2017 National Arts and Humanities Youth Program Award
On November 9, 2017, representatives from the Newark Museum were in the Nation’s capital to receive an award from all three federal arts and culture agencies—the National Endowment for the Arts (NEA), the National Endowment for the Humanities (NEH), and the Institute of Museum and Library Services (IMLS)—on behalf of the Explorers Program. The program was recognized for its effectiveness in promoting learning and life skills in young people by engaging them through creative youth development programs. The after-school program received the 2017 National Arts and Humanities Youth Program Award, the nation’s highest honor for these programs.
The award recognizes the country’s best creative youth development programs for using engagement in the arts and the humanities to generate a wide range of positive outcomes, such as increases in academic achievement, graduation rates, and college enrollment.
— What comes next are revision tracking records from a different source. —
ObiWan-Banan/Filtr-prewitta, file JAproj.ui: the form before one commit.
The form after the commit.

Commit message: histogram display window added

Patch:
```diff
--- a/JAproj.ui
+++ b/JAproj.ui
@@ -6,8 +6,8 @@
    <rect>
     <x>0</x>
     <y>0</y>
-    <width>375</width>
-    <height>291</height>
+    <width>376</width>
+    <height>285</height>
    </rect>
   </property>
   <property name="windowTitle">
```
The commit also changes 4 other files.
The awardees—chosen from a pool of 350 nominations and 50 finalists—were also recognized for improving literacy and language abilities, communication and performance skills, and cultural awareness.
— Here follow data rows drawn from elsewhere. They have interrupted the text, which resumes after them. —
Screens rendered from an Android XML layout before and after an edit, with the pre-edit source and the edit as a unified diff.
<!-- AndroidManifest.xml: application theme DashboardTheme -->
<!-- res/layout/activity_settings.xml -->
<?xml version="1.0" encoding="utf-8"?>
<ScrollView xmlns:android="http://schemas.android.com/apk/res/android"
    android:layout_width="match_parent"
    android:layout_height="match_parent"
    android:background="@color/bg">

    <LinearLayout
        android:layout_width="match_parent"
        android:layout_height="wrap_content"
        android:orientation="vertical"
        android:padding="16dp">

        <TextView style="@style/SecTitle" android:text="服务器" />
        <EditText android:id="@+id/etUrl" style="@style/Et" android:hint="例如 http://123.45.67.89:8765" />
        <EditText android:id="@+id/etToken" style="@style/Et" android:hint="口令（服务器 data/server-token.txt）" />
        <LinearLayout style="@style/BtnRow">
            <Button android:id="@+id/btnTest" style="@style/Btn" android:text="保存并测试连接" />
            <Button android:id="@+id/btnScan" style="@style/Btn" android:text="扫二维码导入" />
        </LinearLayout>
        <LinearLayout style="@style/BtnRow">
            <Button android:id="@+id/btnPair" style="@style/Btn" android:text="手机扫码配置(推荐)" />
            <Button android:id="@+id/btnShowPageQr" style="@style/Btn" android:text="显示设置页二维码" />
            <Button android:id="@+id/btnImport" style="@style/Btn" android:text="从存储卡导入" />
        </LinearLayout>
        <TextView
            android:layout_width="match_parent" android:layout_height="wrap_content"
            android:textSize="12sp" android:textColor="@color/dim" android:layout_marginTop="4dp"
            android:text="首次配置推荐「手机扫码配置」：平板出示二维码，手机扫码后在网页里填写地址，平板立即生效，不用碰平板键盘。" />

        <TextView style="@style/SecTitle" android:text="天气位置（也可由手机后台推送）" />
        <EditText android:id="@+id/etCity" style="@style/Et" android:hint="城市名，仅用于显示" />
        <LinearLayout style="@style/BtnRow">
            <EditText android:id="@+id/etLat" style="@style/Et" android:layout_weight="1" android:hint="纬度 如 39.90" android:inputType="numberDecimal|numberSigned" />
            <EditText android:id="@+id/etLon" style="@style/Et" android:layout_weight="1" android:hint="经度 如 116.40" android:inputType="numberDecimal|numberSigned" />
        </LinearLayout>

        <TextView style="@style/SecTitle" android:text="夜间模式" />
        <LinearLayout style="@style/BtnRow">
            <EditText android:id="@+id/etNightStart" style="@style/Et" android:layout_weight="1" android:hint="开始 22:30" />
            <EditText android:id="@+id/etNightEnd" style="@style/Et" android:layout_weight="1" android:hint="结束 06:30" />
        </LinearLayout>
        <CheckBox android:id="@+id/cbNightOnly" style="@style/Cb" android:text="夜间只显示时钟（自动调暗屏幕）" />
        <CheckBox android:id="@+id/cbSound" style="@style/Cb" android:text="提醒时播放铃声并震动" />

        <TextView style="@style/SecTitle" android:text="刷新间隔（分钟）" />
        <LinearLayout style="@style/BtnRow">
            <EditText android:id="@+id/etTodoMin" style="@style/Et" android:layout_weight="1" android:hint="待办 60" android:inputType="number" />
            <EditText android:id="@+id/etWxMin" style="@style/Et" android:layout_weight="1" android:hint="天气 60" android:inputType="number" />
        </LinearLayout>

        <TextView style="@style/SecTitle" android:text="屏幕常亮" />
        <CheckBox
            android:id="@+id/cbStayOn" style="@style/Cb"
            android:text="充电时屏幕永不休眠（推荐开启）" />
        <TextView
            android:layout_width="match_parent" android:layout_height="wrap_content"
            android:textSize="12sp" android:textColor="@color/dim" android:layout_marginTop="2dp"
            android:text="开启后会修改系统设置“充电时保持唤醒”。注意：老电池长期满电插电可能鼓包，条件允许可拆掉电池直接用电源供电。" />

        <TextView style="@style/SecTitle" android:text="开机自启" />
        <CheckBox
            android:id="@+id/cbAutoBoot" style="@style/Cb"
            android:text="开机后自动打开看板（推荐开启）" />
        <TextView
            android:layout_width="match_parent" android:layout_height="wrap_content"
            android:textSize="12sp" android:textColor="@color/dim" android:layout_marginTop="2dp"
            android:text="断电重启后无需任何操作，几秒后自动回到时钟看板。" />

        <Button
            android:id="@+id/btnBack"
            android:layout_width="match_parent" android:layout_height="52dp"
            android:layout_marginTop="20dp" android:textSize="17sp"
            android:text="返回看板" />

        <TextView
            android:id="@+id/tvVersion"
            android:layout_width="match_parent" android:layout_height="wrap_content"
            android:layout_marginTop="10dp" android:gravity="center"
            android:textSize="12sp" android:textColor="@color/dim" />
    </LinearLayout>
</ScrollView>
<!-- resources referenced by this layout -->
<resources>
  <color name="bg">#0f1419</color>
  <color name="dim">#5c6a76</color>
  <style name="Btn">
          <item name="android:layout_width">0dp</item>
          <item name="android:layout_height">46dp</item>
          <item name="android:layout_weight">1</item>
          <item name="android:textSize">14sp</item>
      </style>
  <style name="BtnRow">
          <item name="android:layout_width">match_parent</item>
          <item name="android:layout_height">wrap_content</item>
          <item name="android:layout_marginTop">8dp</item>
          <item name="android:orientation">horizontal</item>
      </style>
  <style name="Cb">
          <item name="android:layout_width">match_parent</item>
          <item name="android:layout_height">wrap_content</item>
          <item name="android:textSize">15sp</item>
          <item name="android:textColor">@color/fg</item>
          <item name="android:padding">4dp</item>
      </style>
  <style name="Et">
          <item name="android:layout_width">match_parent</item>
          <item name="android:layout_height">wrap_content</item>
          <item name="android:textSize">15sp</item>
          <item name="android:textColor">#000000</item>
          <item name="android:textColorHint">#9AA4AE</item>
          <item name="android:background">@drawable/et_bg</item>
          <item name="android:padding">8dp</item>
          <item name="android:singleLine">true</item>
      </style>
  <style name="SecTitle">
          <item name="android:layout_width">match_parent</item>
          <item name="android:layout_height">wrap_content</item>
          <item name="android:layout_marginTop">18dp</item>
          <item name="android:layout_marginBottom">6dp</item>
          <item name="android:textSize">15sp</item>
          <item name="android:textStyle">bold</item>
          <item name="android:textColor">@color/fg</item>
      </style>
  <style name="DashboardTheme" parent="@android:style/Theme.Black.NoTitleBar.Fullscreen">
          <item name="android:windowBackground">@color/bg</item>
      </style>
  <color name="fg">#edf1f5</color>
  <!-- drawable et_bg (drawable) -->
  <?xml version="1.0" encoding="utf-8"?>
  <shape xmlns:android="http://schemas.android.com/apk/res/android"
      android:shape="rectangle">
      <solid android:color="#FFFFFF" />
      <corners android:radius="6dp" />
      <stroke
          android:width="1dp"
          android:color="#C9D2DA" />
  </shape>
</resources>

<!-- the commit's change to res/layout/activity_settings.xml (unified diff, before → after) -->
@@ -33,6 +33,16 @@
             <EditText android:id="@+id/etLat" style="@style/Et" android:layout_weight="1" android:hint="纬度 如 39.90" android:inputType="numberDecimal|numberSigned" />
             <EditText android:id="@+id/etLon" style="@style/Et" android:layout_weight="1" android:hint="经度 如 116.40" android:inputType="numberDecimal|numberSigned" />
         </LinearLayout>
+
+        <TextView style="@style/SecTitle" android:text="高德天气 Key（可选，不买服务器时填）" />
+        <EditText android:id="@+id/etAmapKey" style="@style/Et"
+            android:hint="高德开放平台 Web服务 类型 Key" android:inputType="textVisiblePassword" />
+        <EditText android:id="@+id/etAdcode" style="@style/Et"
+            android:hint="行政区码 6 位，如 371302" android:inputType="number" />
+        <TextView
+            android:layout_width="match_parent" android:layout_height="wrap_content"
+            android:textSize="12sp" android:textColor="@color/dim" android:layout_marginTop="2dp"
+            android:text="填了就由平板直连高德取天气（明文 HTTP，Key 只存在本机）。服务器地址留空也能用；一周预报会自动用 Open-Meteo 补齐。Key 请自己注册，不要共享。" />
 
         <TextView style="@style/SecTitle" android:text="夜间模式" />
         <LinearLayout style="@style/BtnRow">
Explorer Samantha Joseph was selected as the youth speaker for the NAHYP award and in her speech she reflected upon her experiences as an Explorer. You can watch the ceremony and her speech here: CLICK HERE.
from left: Jon Parrish Peede, Acting Chairman of the NEH; Samantha Joseph, Newark Museum Explorer; Steven Kern, Newark Museum Director & CEO.
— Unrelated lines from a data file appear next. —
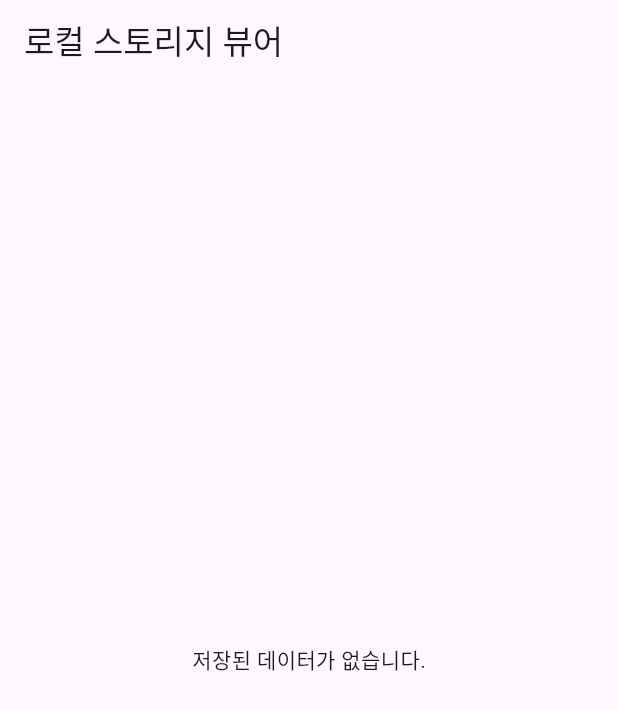
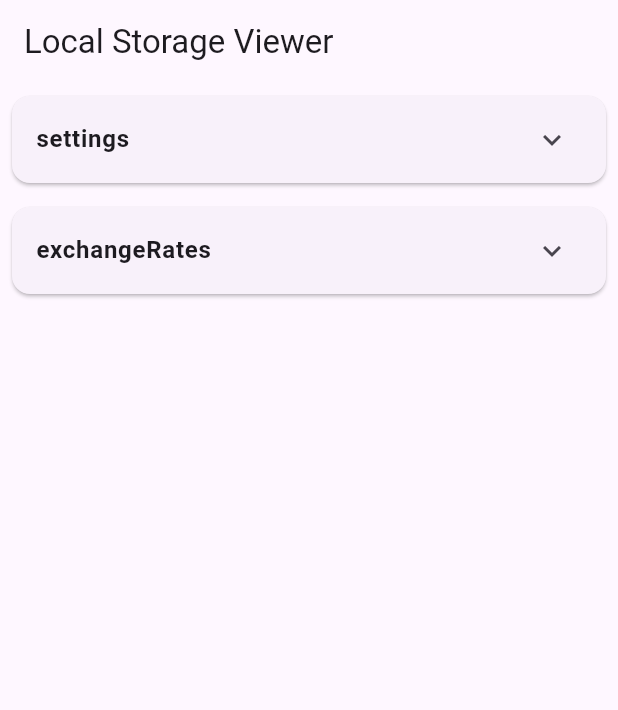
Before and after one commit to DAAC-A00/finow, a Flutter app: the StorageViewerScreen screen opened by its route, on a phone screen of 412 x 824 dp. Shown: the top 710 px of the screen. Run offline on Flutter 3.47's test engine with Material 3 defaults, Android fonts, the phone set to English and light mode, and no system bars; our stand-ins replace dio, flutter_riverpod, go_router, hive, hive_flutter; accounts and stored records are empty; network calls fail.

Commit message:
feat: 로컬 스토리지 뷰어를 비동기 데이터 로딩 방식으로 개선하고 UI를 확장 가능한 카드 형태로 변경

```diff
--- a/lib/features/storage_viewer/storage_viewer_screen.dart
+++ b/lib/features/storage_viewer/storage_viewer_screen.dart
@@ -2,35 +2,53 @@
 import 'package:finow/features/storage_viewer/local_storage_service.dart';
 import 'package:flutter/material.dart';
 import 'package:flutter_riverpod/flutter_riverpod.dart';
+
+// 모든 Hive Box 데이터를 비동기적으로 가져오는 FutureProvider
+final allStorageDataProvider = FutureProvider<Map<String, Map>>((ref) {
+  return ref.watch(localStorageServiceProvider).getAllBoxes();
+});
 
 class StorageViewerScreen extends ConsumerWidget {
   const StorageViewerScreen({super.key});
 
   @override
   Widget build(BuildContext context, WidgetRef ref) {
-    final storageData = ref.watch(localStorageServiceProvider).getAll();
-
-    // 디버그 출력: canPop() 값 확인
-    print('StorageViewerScreen: Navigator.of(context).canPop() = ${Navigator.of(context).canPop()}');
+    final asyncData = ref.watch(allStorageDataProvider);
 
     return Scaffold(
       appBar: AppBar(
-        title: const Text('로컬 스토리지 뷰어'),
-        leading: Navigator.of(context).canPop() ? const BackButton() : null,
+        title: const Text('Local Storage Viewer'),
       ),
-      body: storageData.isEmpty
-          ? const Center(child: Text('저장된 데이터가 없습니다.'))
-          : ListView.builder(
-              itemCount: storageData.length,
-              itemBuilder: (context, index) {
-                final key = storageData.keys.elementAt(index);
-                final value = storageData[key];
-                return ListTile(
-                  title: Text(key.toString()),
-                  subtitle: Text(value.toString()),
-                );
-              },
-            ),
+      body: asyncData.when(
+        loading: () => const Center(child: CircularProgressIndicator()),
+        error: (err, stack) => Center(child: Text('Error: $err')),
+        data: (allBoxes) {
+          if (allBoxes.isEmpty) {
+            return const Center(child: Text('No data in any box.'));
+          }
+
+          return ListView.builder(
+            itemCount: allBoxes.length,
+            itemBuilder: (context, index) {
+              final boxName = allBoxes.keys.elementAt(index);
+              final boxData = allBoxes[boxName]!;
+
+              return Card(
+                margin: const EdgeInsets.all(8.0),
+                child: ExpansionTile(
+                  title: Text(boxName, style: const TextStyle(fontWeight: FontWeight.bold)),
+                  children: boxData.entries.map((entry) {
+                    return ListTile(
+                      title: Text(entry.key.toString()),
+                      subtitle: Text(entry.value.toString()),
+                    );
+                  }).toList(),
+                ),
+              );
+            },
+          );
+        },
+      ),
     );
   }
 }
--- a/lib/main.dart
+++ b/lib/main.dart
@@ -12,8 +12,9 @@ void main() async {
   // Hive 어댑터 등록
   Hive.registerAdapter(ExchangeRateAdapter());
 
-  // 설정을 저장할 Box 열기
+  // 사용할 Box들 미리 열기
   await Hive.openBox('settings');
+  await Hive.openBox<ExchangeRate>('exchangeRates');
 
   runApp(const ProviderScope(child: MyApp()));
 }
```
Also changed, not shown: lib/features/exchange_rate/exchange_rate_local_service.dart (+6 -9 lines), lib/features/storage_viewer/local_storage_service.dart (+27 -11 lines).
About the Explorers Program
The Explorers Program is a college, career and life readiness program that enables Newark-area high school students to build essential skills and self-confidence through a curriculum that draws upon the Museum’s unique collections, resources and staff. Every year, 40 students from diverse backgrounds learn about their passions and strengths, and develop new skills as public speakers, teachers, researchers and leaders. Students are also paid for their participation in the Program. Explorers rotate through internships in different areas of the Museum and lead student-designed projects to gain real-life experience in a variety of jobs and fields of study.
In addition, students attend workshops focused on leadership training, public speaking, team-building, and museum-based art and science projects that promote STEAM (Science, Technology, Engineering, Arts and Mathematics) learning. Group trips to other institutions of culture and learning are another important part of the Explorers experience. Over their three to four-year tenure in the Program, participants must commit to spending six after-school hours per week in the program during the school year, in addition to 30 hours of community service per year, and 25 hours per week each summer.
Since the Program began 23 years ago, more than 280 students have graduated from the Explorers Program. Over the past 10 years, 100% of students graduating from the Program attended institutions of higher education.